One of the best decisions I made in my own career was to leave large corporations in favor of small firms and companies was because I began to question my own commitment and expectation of excellence. The level of personal satisfaction and success I have enjoyed cannot be compared to being one of many hundreds or thousands of managers at the same level in a large organization and having no voice either up or down the food chain. Years ago when I was a civil service employee, there was a saying: there’s never time to do it right but always time to do it over. Talk about crazy-making! For me and my personality type, it was a form of slow suicide to stay there and be stifled that way.
The career decisions I have made all rest upon my strong internal locus of control. Right now, I am my own boss in my own little firm or I am the administrative manager for a small law firm. In both cases, I have access to and direct influence with the final decision makers, and in a lot of areas I am the final decision maker. I am part of the body the sets and enforces standards of behavior, and while I am willing to work with just about anyone to achieve success, there is a strong expectation of personal responsibility and doing whatever it takes to achieve personal success. Each person I work with is an individual, judged that way and on standards based loosely their personal/professional strengths and abilities.
I guess my very length rant again big corp is that I am again disappointed by this big box gym not giving two shits about service as long as the members continue their ACH payments every month. In my vision of a more just and perfect world, the gym’s corporate decision makers would look more closely at individual clubs and recognize that the blanket decrees and decisions made are not always in their best long-term interests of maintaining a steady revenue stream.
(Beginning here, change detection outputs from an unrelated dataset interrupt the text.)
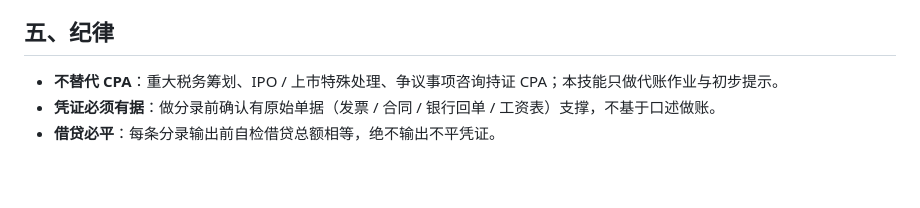
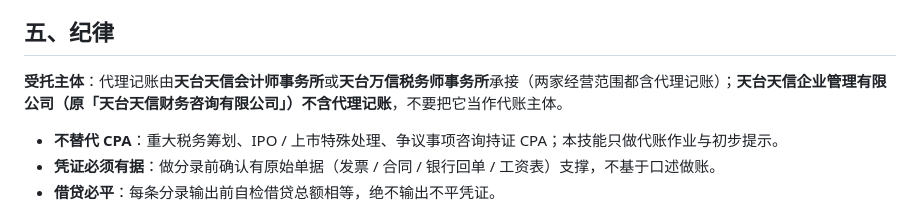
Before and after one commit to cyhzzz/tianxin-agents, a Markdown page: 代理记账/天信代账作业skill/SKILL.md, the part around the change. GitHub-like rendering; blank space fills up the shorter version.

```diff
--- a/代理记账/天信代账作业skill/SKILL.md
+++ b/代理记账/天信代账作业skill/SKILL.md
@@ -134,6 +134,8 @@ metadata:
 
 ## 五、纪律
 
+**受托主体**：代理记账由**天台天信会计师事务所**或**天台万信税务师事务所**承接（两家经营范围都含代理记账）；**天台天信企业管理有限公司（原「天台天信财务咨询有限公司」）不含代理记账**，不要把它当作代账主体。
+
 - **不替代 CPA**：重大税务筹划、IPO / 上市特殊处理、争议事项咨询持证 CPA；本技能只做代账作业与初步提示。
 - **凭证必须有据**：做分录前确认有原始单据（发票 / 合同 / 银行回单 / 工资表）支撑，不基于口述做账。
 - **借贷必平**：每条分录输出前自检借贷总额相等，绝不输出不平凭证。
```
Also changed, not shown: 企业咨询/天信企业咨询skill/SKILL.md (+2 -0 lines), 会计核算/天信会计核算skill/SKILL.md (+2 -0 lines).
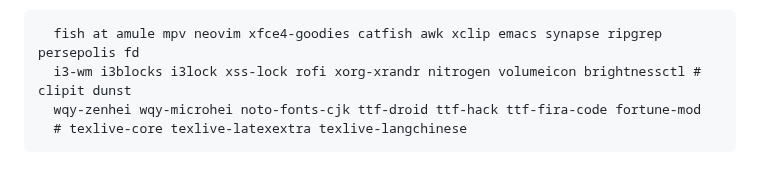
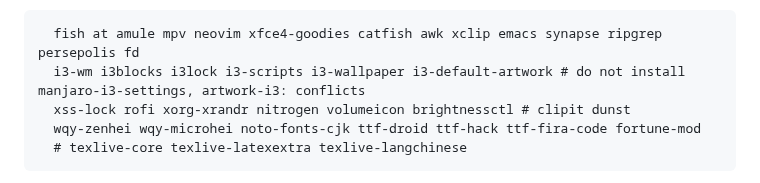
Before and after one commit to Lubanor/setup-toolchain, a Markdown page: Linux_as2nd.md, the part around the change. Drawn GitHub-style.

````diff
--- a/Linux_as2nd.md
+++ b/Linux_as2nd.md
@@ -65,7 +65,8 @@ git config --global user.email "---"
 9. 安装其他必要的软件
 ```
   fish at amule mpv neovim xfce4-goodies catfish awk xclip emacs synapse ripgrep persepolis fd
-  i3-wm i3blocks i3lock xss-lock rofi xorg-xrandr nitrogen volumeicon brightnessctl # clipit dunst
+  i3-wm i3blocks i3lock i3-scripts i3-wallpaper i3-default-artwork # do not install manjaro-i3-settings, artwork-i3: conflicts
+  xss-lock rofi xorg-xrandr nitrogen volumeicon brightnessctl # clipit dunst
   wqy-zenhei wqy-microhei noto-fonts-cjk ttf-droid ttf-hack ttf-fira-code fortune-mod
   # texlive-core texlive-latexextra texlive-langchinese
  ```
````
And I also really want a living, breathing, glitter-bombing unicorn of my own someday.
To add insult to injury, right after reading about how my dues will be increasing by 4.44% next year, I receive another email survey from the marketing team requesting feedback on slogans under consideration. Are you fucking KIDDING me? I have long said the club’s marketing people are dumb as a box of rocks, and after that thought flitters through my mind I immediately think I owe the rocks an apology. Why on earth would they ask me, already a dues-paying member about their marketing slogans? And for goodness sakes, why on earth send me THAT email immediately after the modest 5.27% increase in personal training session fees (IF I purchase 80% more sessions at once than I have to now to get the best pricing available) and a 4.44% increase in monthly membership? My best theory is the marketing people are hoping for raw and honest feedback, because I suspect the pushback is going to be heated and angry.
I may write the gym’s big boss, because I suspect the condescending response I could receive in reply would be worthy of scathing mockery well above the my present level of supreme irritation, likely resulting in yet another 3200 word rant. But so worth it!